▶ **ASSIGNED TASK**:
Which lines below mention "source"? Pick each one out.

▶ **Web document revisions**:

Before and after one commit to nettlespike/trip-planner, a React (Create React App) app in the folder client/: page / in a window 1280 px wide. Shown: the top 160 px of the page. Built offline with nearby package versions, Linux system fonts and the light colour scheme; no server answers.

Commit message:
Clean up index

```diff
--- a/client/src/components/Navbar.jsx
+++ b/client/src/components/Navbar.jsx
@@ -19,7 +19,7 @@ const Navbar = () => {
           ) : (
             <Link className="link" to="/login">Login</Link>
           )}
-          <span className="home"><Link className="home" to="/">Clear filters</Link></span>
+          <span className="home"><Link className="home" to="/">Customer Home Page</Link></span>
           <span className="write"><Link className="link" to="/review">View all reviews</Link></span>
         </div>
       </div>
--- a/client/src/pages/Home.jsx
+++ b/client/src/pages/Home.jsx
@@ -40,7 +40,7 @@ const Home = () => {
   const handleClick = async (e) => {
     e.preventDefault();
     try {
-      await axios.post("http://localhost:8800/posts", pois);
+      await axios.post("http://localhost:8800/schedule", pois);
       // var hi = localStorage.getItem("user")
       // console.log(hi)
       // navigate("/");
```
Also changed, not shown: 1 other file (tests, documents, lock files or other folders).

* * *

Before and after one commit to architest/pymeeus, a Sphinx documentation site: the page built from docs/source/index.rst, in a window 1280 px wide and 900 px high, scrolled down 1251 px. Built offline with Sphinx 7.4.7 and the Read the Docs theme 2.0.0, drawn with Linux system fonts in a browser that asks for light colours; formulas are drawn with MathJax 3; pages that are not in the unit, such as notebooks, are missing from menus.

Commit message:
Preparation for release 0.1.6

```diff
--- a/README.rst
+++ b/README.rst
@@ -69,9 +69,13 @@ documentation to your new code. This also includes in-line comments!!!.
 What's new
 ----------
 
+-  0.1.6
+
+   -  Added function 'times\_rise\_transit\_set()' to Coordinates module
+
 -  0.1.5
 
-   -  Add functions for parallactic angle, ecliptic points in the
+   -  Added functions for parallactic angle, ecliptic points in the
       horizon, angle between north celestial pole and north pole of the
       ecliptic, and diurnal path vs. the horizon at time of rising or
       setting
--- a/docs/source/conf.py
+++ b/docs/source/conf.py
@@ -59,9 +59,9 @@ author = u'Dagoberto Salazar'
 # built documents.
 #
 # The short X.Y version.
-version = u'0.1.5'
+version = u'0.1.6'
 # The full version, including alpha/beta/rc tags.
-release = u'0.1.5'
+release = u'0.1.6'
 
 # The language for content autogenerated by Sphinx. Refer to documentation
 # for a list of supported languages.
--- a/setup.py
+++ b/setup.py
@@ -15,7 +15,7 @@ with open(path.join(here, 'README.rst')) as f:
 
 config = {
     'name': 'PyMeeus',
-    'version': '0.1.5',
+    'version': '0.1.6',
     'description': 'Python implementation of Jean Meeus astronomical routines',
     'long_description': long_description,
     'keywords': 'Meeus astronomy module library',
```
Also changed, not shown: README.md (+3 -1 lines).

▶ **RESULT**:
Before and after one commit to architest/pymeeus, a Sphinx documentation site: the page built from docs/source/index.rst, in a window 1280 px wide and 900 px high, scrolled down 1251 px. Built offline with Sphinx 7.4.7 and the Read the Docs theme 2.0.0, drawn with Linux system fonts in a browser that asks for light colours; formulas are drawn with MathJax 3; pages that are not in the unit, such as notebooks, are missing from menus.
--- a/docs/source/conf.py
+++ b/docs/source/conf.py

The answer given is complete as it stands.